    Something about the men and their &quot;fancy&quot; shirts reminds me of a circus. Still searching for clues to the mystery couple I sent you this summer in the needlework &quot;Father Mother&quot; mat. Now seems they may actually be Francis Julius Lemoyne Newburn (named for Francis Julius Lemoyne of Washington, PA, who was the delivering doctor) and wife, probably wife #1 Priscilla Parsons (wife #2 was Mary Elizabeth Hull, whom he married in 1869). Hoping the Newburn, Hull or Brinkworths will identify this photo for me from their collections since they might have a copy of the same photo. Thanks so much, have read your book on preserving your family photos and am in the process of protecting them in the right sort of box with the protective sleeves and paper.

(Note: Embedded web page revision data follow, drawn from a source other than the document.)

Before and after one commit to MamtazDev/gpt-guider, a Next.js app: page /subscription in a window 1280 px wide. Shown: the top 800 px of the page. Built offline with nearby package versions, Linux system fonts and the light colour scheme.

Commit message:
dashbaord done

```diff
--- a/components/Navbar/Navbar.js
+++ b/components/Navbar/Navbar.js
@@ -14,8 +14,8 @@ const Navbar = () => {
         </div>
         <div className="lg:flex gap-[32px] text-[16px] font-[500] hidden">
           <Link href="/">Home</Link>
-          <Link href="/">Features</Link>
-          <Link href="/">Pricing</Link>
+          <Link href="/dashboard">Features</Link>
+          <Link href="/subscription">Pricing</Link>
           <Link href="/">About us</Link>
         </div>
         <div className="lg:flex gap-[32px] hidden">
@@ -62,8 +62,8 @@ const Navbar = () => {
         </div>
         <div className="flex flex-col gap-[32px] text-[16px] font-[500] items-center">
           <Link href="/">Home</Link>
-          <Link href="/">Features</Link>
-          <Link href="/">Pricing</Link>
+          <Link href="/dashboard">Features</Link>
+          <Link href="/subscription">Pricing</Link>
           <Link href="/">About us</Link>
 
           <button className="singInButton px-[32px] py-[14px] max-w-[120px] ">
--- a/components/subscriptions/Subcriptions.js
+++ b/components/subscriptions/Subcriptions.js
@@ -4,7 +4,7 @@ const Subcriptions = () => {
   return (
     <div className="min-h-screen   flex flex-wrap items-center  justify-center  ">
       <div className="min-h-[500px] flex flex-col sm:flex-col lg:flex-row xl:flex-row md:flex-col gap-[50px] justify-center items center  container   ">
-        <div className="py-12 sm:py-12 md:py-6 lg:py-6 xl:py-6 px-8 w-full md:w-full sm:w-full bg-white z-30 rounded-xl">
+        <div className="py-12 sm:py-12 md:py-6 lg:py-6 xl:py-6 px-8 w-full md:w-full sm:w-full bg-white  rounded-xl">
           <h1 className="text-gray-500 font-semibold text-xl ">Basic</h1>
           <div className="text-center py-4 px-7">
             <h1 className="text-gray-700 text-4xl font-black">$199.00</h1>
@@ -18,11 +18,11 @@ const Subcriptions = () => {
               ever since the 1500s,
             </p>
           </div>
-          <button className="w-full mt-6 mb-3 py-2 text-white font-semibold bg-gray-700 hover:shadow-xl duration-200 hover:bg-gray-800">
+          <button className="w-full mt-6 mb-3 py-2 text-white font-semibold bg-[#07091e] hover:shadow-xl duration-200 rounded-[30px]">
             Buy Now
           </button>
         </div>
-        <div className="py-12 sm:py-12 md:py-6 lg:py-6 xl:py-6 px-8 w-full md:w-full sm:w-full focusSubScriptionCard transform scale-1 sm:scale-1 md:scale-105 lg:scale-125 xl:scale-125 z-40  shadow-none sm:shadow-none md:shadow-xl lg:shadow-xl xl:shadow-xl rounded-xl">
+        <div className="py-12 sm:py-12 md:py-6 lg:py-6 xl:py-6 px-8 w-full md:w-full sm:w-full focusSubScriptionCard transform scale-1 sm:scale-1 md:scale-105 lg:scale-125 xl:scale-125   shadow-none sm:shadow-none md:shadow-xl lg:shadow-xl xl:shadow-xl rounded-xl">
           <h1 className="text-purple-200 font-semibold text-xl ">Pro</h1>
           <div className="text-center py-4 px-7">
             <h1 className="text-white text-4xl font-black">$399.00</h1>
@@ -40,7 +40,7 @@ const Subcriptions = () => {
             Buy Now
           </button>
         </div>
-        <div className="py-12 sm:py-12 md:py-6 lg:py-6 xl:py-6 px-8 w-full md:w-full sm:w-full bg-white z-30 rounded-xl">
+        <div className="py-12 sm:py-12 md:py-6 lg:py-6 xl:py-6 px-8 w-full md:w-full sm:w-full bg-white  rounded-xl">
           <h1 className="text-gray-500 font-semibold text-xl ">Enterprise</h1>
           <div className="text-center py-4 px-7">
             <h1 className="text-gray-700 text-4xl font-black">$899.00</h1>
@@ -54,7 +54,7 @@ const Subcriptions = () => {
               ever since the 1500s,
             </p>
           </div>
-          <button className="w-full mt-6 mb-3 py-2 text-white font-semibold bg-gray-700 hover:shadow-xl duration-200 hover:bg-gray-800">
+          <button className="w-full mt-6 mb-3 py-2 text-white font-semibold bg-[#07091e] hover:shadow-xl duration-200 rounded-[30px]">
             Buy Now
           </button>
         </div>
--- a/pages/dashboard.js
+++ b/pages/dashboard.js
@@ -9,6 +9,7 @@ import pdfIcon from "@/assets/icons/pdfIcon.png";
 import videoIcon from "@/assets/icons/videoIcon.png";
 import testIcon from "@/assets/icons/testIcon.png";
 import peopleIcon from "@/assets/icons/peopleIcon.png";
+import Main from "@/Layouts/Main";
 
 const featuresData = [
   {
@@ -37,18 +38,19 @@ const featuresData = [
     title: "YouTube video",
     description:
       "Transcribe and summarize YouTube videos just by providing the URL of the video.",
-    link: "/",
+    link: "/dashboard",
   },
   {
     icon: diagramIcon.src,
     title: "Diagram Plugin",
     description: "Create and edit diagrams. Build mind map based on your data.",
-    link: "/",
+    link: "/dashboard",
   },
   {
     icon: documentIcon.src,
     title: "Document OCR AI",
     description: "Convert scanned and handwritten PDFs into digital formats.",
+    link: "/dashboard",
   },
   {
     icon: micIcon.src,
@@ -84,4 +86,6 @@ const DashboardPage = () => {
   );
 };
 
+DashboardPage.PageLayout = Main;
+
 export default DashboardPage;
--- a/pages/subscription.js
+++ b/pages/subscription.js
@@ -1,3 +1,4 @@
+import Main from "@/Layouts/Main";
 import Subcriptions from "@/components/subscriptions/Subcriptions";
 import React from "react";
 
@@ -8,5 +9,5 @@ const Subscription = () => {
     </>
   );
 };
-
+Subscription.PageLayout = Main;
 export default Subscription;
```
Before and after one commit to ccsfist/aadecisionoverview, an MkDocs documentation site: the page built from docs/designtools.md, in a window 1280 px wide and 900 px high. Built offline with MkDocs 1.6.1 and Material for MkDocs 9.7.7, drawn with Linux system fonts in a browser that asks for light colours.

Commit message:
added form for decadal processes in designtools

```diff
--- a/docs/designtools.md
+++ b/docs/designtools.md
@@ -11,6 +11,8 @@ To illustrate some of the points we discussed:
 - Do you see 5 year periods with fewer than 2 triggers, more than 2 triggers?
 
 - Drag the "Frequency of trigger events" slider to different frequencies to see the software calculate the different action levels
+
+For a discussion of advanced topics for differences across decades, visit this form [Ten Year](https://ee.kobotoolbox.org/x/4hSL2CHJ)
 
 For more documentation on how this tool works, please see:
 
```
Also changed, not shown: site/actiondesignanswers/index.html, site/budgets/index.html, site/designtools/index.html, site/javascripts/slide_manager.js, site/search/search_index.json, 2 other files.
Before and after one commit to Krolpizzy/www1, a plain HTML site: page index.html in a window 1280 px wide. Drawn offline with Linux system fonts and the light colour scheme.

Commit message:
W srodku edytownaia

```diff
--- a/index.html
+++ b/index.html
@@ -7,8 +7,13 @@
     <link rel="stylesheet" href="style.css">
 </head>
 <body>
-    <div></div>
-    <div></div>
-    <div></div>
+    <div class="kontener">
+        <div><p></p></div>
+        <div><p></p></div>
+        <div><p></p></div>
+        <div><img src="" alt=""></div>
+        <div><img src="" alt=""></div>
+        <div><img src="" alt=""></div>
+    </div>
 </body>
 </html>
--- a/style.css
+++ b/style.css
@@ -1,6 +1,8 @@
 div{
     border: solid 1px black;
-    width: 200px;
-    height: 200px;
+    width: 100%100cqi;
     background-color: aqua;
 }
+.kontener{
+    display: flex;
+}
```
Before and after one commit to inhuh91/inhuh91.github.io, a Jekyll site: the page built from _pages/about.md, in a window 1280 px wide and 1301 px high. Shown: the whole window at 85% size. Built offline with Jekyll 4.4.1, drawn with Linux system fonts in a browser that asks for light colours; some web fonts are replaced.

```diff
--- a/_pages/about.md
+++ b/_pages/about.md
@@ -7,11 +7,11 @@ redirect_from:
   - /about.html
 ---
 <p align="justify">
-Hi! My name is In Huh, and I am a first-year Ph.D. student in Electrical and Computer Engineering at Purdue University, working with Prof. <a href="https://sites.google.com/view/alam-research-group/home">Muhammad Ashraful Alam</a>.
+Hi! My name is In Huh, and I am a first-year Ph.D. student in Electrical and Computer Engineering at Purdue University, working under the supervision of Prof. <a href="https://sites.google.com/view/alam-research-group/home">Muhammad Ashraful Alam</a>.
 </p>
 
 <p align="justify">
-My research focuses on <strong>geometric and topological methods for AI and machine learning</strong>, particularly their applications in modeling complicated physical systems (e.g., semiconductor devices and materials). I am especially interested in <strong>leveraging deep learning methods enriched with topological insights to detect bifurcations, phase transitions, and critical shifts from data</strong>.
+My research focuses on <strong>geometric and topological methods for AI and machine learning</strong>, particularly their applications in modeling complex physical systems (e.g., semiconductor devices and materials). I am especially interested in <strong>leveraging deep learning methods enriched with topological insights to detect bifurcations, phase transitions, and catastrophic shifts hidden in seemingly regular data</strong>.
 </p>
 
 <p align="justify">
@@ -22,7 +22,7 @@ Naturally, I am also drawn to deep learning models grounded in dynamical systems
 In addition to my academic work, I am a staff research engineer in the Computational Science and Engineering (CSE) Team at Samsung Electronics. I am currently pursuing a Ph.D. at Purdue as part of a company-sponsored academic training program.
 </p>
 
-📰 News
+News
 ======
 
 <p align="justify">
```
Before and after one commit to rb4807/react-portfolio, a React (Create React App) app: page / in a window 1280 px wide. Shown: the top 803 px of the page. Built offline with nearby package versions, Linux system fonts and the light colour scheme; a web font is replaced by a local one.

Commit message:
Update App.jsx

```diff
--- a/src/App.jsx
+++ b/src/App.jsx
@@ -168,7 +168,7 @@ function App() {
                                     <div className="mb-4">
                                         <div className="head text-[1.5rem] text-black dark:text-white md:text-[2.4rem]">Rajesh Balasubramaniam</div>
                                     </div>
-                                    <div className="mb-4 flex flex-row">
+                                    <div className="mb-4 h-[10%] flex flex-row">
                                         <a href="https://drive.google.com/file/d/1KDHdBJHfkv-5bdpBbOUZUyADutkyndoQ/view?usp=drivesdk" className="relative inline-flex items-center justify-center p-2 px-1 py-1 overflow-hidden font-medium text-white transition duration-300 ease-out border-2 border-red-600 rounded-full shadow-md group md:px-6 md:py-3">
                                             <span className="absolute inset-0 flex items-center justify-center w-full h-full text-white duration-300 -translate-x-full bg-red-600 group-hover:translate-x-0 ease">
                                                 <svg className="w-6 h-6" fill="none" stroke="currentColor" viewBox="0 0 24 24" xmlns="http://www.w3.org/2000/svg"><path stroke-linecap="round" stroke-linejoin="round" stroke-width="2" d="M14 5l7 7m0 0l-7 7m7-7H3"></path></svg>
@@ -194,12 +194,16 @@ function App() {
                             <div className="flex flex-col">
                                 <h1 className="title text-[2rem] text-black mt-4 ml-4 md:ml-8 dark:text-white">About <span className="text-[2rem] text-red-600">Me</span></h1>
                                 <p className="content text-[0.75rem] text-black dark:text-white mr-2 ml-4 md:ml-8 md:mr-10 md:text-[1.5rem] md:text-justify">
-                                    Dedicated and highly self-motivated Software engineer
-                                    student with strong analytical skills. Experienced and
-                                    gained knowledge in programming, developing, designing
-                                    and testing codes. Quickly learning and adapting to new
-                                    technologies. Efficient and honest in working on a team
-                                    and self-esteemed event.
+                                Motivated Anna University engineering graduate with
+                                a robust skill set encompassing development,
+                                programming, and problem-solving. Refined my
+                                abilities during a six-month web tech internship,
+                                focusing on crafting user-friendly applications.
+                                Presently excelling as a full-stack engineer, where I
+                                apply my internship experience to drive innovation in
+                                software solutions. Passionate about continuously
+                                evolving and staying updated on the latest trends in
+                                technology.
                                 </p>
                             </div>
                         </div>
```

    • I am a direct descendant of Francis Julius Lemoyne Newburn. My dad came across your comment. I would love to see the pic and hear how you came across it. I realize that you posted this comment almost a decade ago, but maybe you will see this. Feel free to find me on facebook under Becci Newburn